Determine which lines of the records include the word "issues", and copy them.

(Records from a data source)
☆ ☆ ☆ ☆

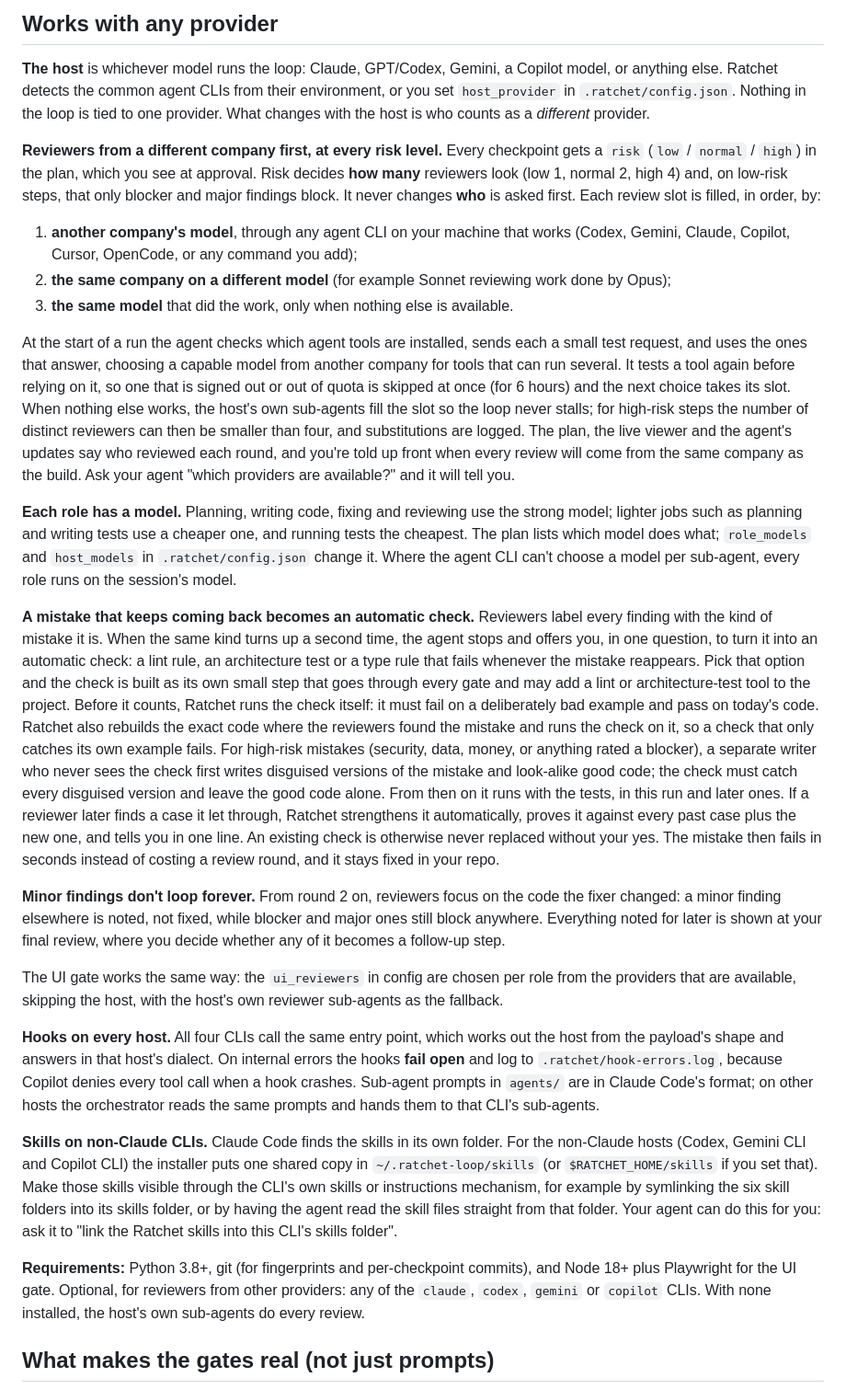
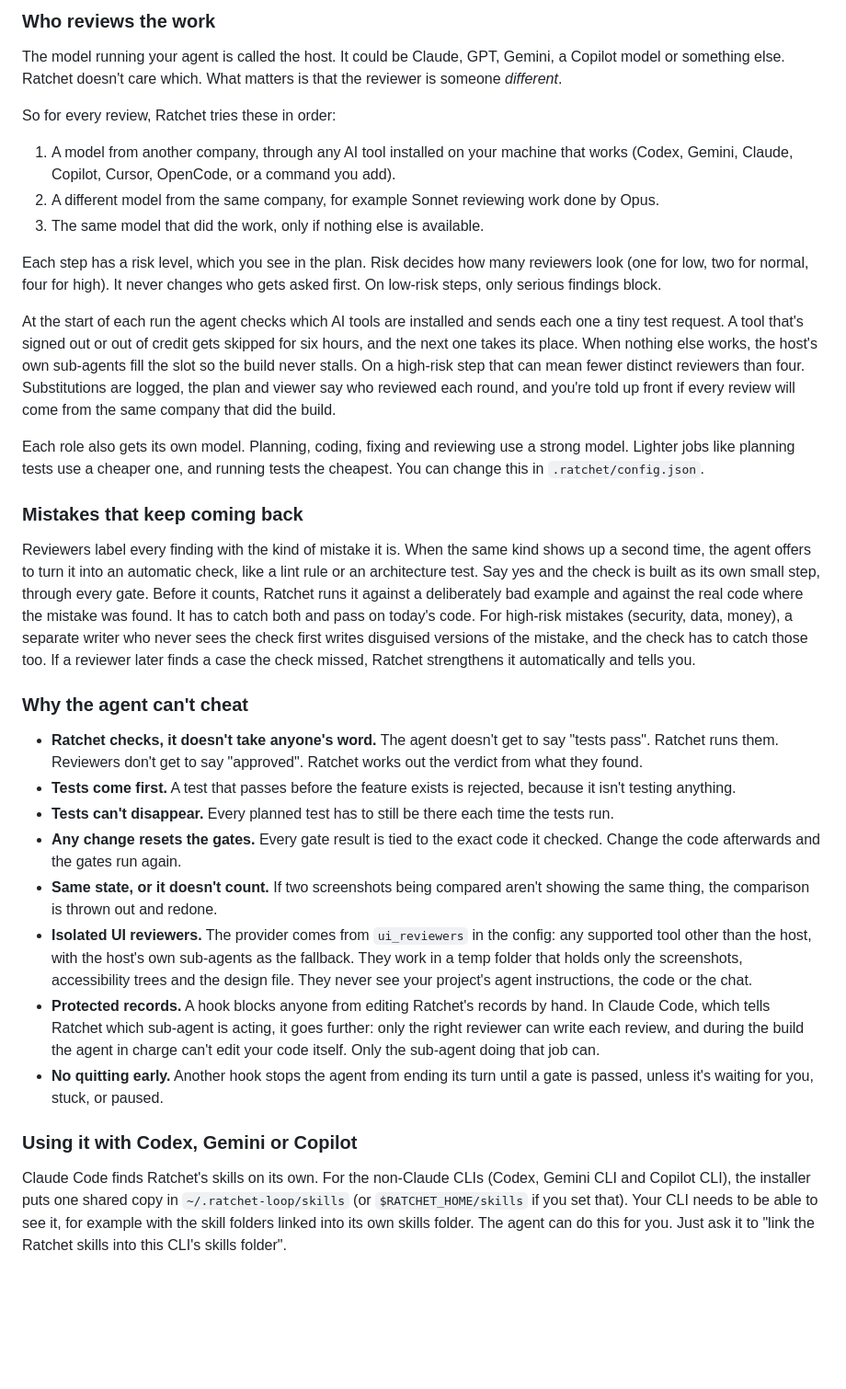
Before and after one commit to rahilp/Ratchet-Loop, a Markdown page: README.md, the part around one of its changes. Shown at 92% size. Drawn GitHub-style; blank space fills up the shorter version.

```diff
--- a/README.md
+++ b/README.md
@@ -153,29 +147,36 @@ Modes: by default you check in twice (plan and final review). You can ask to rev
 
-## Works with any provider
+### Who reviews the work
 
-**The host** is whichever model runs the loop: Claude, GPT/Codex, Gemini, a Copilot model, or anything else. Ratchet detects the common agent CLIs from their environment, or you set `host_provider` in `.ratchet/config.json`. Nothing in the loop is tied to one provider. What changes with the host is who counts as a *different* provider.
+The model running your agent is called the host. It could be Claude, GPT, Gemini, a Copilot model or something else. Ratchet doesn't care which. What matters is that the reviewer is someone *different*.
 
-**Reviewers from a different company first, at every risk level.** Every checkpoint gets a `risk` (`low` / `normal` / `high`) in the plan, which you see at approval. Risk decides **how many** reviewers look (low 1, normal 2, high 4) and, on low-risk steps, that only blocker and major findings block. It never changes **who** is asked first. Each review slot is filled, in order, by:
+So for every review, Ratchet tries these in order:
 
-1. **another company's model**, through any agent CLI on your machine that works (Codex, Gemini, Claude, Copilot, Cursor, OpenCode, or any command you add);
-2. **the same company on a different model** (for example Sonnet reviewing work done by Opus);
-3. **the same model** that did the work, only when nothing else is available.
+1. A model from another company, through any AI tool installed on your machine that works (Codex, Gemini, Claude, Copilot, Cursor, OpenCode, or a command you add).
+2. A different model from the same company, for example Sonnet reviewing work done by Opus.
+3. The same model that did the work, only if nothing else is available.
 
-At the start of a run the agent checks which agent tools are installed, sends each a small test request, and uses the ones that answer, choosing a capable model from another company for tools that can run several. It tests a tool again before relying on it, so one that is signed out or out of quota is skipped at once (for 6 hours) and the next choice takes its slot. When nothing else works, the host's own sub-agents fill the slot so the loop never stalls; for high-risk steps the number of distinct reviewers can then be smaller than four, and substitutions are logged. The plan, the live viewer and the agent's updates say who reviewed each round, and you're told up front when every review will come from the same company as the build. Ask your agent "which providers are available?" and it will tell you.
+Each step has a risk level, which you see in the plan. Risk decides how many reviewers look (one for low, two for normal, four for high). It never changes who gets asked first. On low-risk steps, only serious findings block.
 
-**Each role has a model.** Planning, writing code, fixing and reviewing use the strong model; lighter jobs such as planning and writing tests use a cheaper one, and running tests the cheapest. The plan lists which model does what; `role_models` and `host_models` in `.ratchet/config.json` change it. Where the agent CLI can't choose a model per sub-agent, every role runs on the session's model.
+At the start of each run the agent checks which AI tools are installed and sends each one a tiny test request. A tool that's signed out or out of credit gets skipped for six hours, and the next one takes its place. When nothing else works, the host's own sub-agents fill the slot so the build never stalls. On a high-risk step that can mean fewer distinct reviewers than four. Substitutions are logged, the plan and viewer say who reviewed each round, and you're told up front if every review will come from the same company that did the build.
 
-**A mistake that keeps coming back becomes an automatic check.** Reviewers label every finding with the kind of mistake it is. When the same kind turns up a second time, the agent stops and offers you, in one question, to turn it into an automatic check: a lint rule, an architecture test or a type rule that fails whenever the mistake reappears. Pick that option and the check is built as its own small step that goes through every gate and may add a lint or architecture-test tool to the project. Before it counts, Ratchet runs the check itself: it must fail on a deliberately bad example and pass on today's code. Ratchet also rebuilds the exact code where the reviewers found the mistake and runs the check on it, so a check that only catches its own example fails. For high-risk mistakes (security, data, money, or anything rated a blocker), a separate writer who never sees the check first writes disguised versions of the mistake and look-alike good code; the check must catch every disguised version and leave the good code alone. From then on it runs with the tests, in this run and later ones. If a reviewer later finds a case it let through, Ratchet strengthens it automatically, proves it against every past case plus the new one, and tells you in one line. An existing check is otherwise never replaced without your yes. The mistake then fails in seconds instead of costing a review round, and it stays fixed in your repo.
+Each role also gets its own model. Planning, coding, fixing and reviewing use a strong model. Lighter jobs like planning tests use a cheaper one, and running tests the cheapest. You can change this in `.ratchet/config.json`.
 
-**Minor findings don't loop forever.** From round 2 on, reviewers focus on the code the fixer changed: a minor finding elsewhere is noted, not fixed, while blocker and major ones still block anywhere. Everything noted for later is shown at your final review, where you decide whether any of it becomes a follow-up step.
+### Mistakes that keep coming back
 
-The UI gate works the same way: the `ui_reviewers` in config are chosen per role from the providers that are available, skipping the host, with the host's own reviewer sub-agents as the fallback.
+Reviewers label every finding with the kind of mistake it is. When the same kind shows up a second time, the agent offers to turn it into an automatic check, like a lint rule or an architecture test. Say yes and the check is built as its own small step, through every gate. Before it counts, Ratchet runs it against a deliberately bad example and against the real code where the mistake was found. It has to catch both and pass on today's code. For high-risk mistakes (security, data, money), a separate writer who never sees the check first writes disguised versions of the mistake, and the check has to catch those too. If a reviewer later finds a case the check missed, Ratchet strengthens it automatically and tells you.
 
-**Hooks on every host.** All four CLIs call the same entry point, which works out the host from the payload's shape and answers in that host's dialect. On internal errors the hooks **fail open** and log to `.ratchet/hook-errors.log`, because Copilot denies every tool call when a hook crashes. Sub-agent prompts in `agents/` are in Claude Code's format; on other hosts the orchestrator reads the same prompts and hands them to that CLI's sub-agents.
+### Why the agent can't cheat
 
-**Skills on non-Claude CLIs.** Claude Code finds the skills in its own folder. For the non-Claude hosts (Codex, Gemini CLI and Copilot CLI) the installer puts one shared copy in `~/.ratchet-loop/skills` (or `$RATCHET_HOME/skills` if you set that). Make those skills visible through the CLI's own skills or instructions mechanism, for example by symlinking the six skill folders into its skills folder, or by having the agent read the skill files straight from that folder. Your agent can do this for you: ask it to "link the Ratchet skills into this CLI's skills folder".
+- **Ratchet checks, it doesn't take anyone's word.** The agent doesn't get to say "tests pass". Ratchet runs them. Reviewers don't get to say "approved". Ratchet works out the verdict from what they found.
+- **Tests come first.** A test that passes before the feature exists is rejected, because it isn't testing anything.
+- **Tests can't disappear.** Every planned test has to still be there each time the tests run.
+- **Any change resets the gates.** Every gate result is tied to the exact code it checked. Change the code afterwards and the gates run again.
+- **Same state, or it doesn't count.** If two screenshots being compared aren't showing the same thing, the comparison is thrown out and redone.
+- **Isolated UI reviewers.** The provider comes from `ui_reviewers` in the config: any supported tool other than the host, with the host's own sub-agents as the fallback. They work in a temp folder that holds only the screenshots, accessibility trees and the design file. They never see your project's agent instructions, the code or the chat.
+- **Protected records.** A hook blocks anyone from editing Ratchet's records by hand. In Claude Code, which tells Ratchet which sub-agent is acting, it goes further: only the right reviewer can write each review, and during the build the agent in charge can't edit your code itself. Only the sub-agent doing that job can.
+- **No quitting early.** Another hook stops the agent from ending its turn until a gate is passed, unless it's waiting for you, stuck, or paused.
 
-**Requirements:** Python 3.8+, git (for fingerprints and per-checkpoint commits), and Node 18+ plus Playwright for the UI gate. Optional, for reviewers from other providers: any of the `claude`, `codex`, `gemini` or `copilot` CLIs. With none installed, the host's own sub-agents do every review.
+### Using it with Codex, Gemini or Copilot
 
-## What makes the gates real (not just prompts)
+Claude Code finds Ratchet's skills on its own. For the non-Claude CLIs (Codex, Gemini CLI and Copilot CLI), the installer puts one shared copy in `~/.ratchet-loop/skills` (or `$RATCHET_HOME/skills` if you set that). Your CLI needs to be able to see it, for example with the skill folders linked into its own skills folder. The agent can do this for you. Just ask it to "link the Ratchet skills into this CLI's skills folder".
 
```
Also changed, not shown: other parts of README.md (+72 -84 lines).
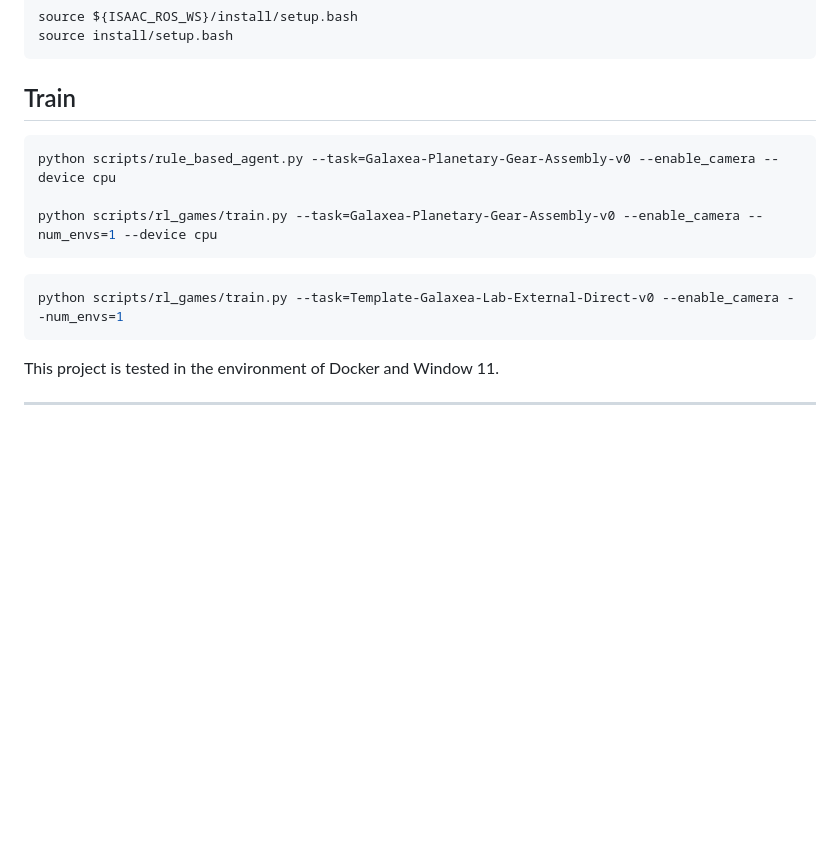
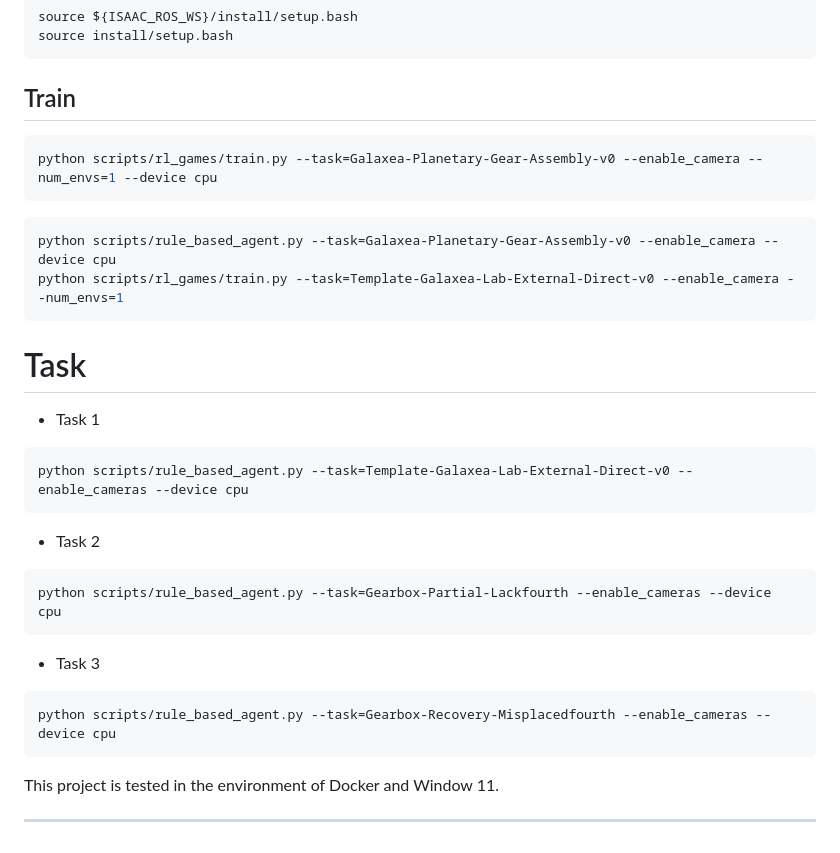
Before and after one commit to wontothree/galaxea-gearbox-assembly, a Markdown page: README.md, the part around the change. Drawn GitHub-style; blank space fills up the shorter version.

````diff
--- a/README.md
+++ b/README.md
@@ -179,13 +179,32 @@ source install/setup.bash
 ## Train
 
 ```bash
-python scripts/rule_based_agent.py --task=Galaxea-Planetary-Gear-Assembly-v0 --enable_camera --device cpu
-
 python scripts/rl_games/train.py --task=Galaxea-Planetary-Gear-Assembly-v0 --enable_camera --num_envs=1 --device cpu
 ```
 
 ```bash
+python scripts/rule_based_agent.py --task=Galaxea-Planetary-Gear-Assembly-v0 --enable_camera --device cpu
 python scripts/rl_games/train.py --task=Template-Galaxea-Lab-External-Direct-v0 --enable_camera --num_envs=1
+```
+
+# Task
+
+- Task 1
+
+```bash
+python scripts/rule_based_agent.py --task=Template-Galaxea-Lab-External-Direct-v0 --enable_cameras --device cpu
+```
+
+- Task 2
+
+```bash
+python scripts/rule_based_agent.py --task=Gearbox-Partial-Lackfourth --enable_cameras --device cpu
+```
+
+- Task 3
+
+```bash
+python scripts/rule_based_agent.py --task=Gearbox-Recovery-Misplacedfourth --enable_cameras --device cpu
 ```
 
 This project is tested in the environment of Docker and Window 11.
````
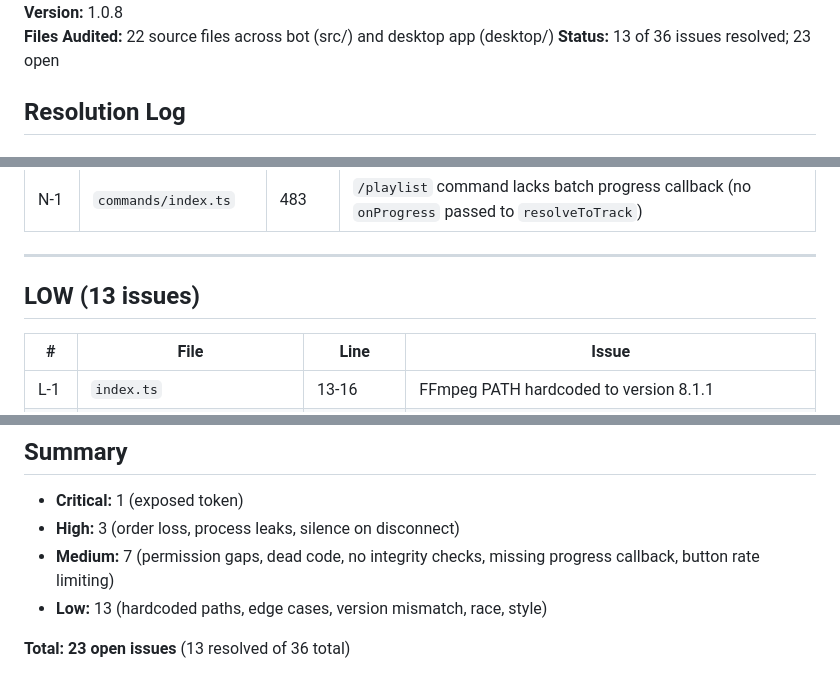
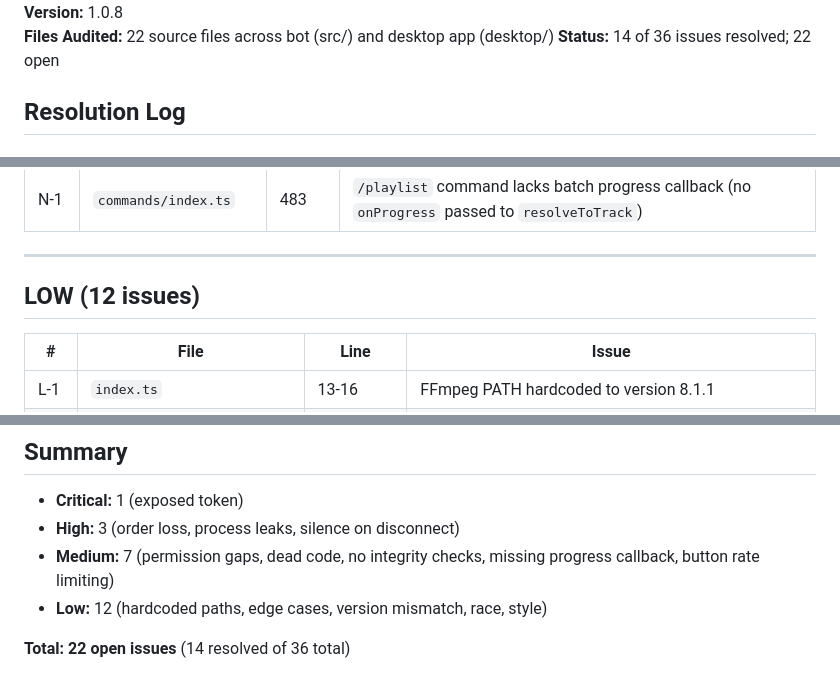
Before and after one commit to Axemanhd/Synk, a Markdown page: AUDIT.md, 3 parts joined by grey strips. Rendered like a GitHub page.

Commit message:
EOD audit: N-2 resolved (version mismatch), counts updated: 14/36 resolved, 22 open

```diff
--- a/AUDIT.md
+++ b/AUDIT.md
@@ -4,6 +4,6 @@
 **Version:** 1.0.8
 **Files Audited:** 22 source files across bot (src/) and desktop app (desktop/)
-**Status:** 13 of 36 issues resolved; 23 open
+**Status:** 14 of 36 issues resolved; 22 open
 
 ## Resolution Log
 
@@ -75,7 +76,7 @@
 
 ---
 
-## LOW (13 issues)
+## LOW (12 issues)
 
 | # | File | Line | Issue |
 |---|------|------|-------|
@@ -99,6 +100,6 @@
 - **Critical:** 1 (exposed token)
 - **High:** 3 (order loss, process leaks, silence on disconnect)
 - **Medium:** 7 (permission gaps, dead code, no integrity checks, missing progress callback, button rate limiting)
-- **Low:** 13 (hardcoded paths, edge cases, version mismatch, race, style)
+- **Low:** 12 (hardcoded paths, edge cases, version mismatch, race, style)
 
-**Total: 23 open issues** (13 resolved of 36 total)
+**Total: 22 open issues** (14 resolved of 36 total)
```
Also changed, not shown: other parts of AUDIT.md (+4 -3 lines), PROGRESS.md (+2 -2 lines).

☆ ☆ ☆ ☆

→ **WRITTEN REPLY**
-**Status:** 13 of 36 issues resolved; 23 open
+**Status:** 14 of 36 issues resolved; 22 open
-## LOW (13 issues)
+## LOW (12 issues)
-**Total: 23 open issues** (13 resolved of 36 total)
+**Total: 22 open issues** (14 resolved of 36 total)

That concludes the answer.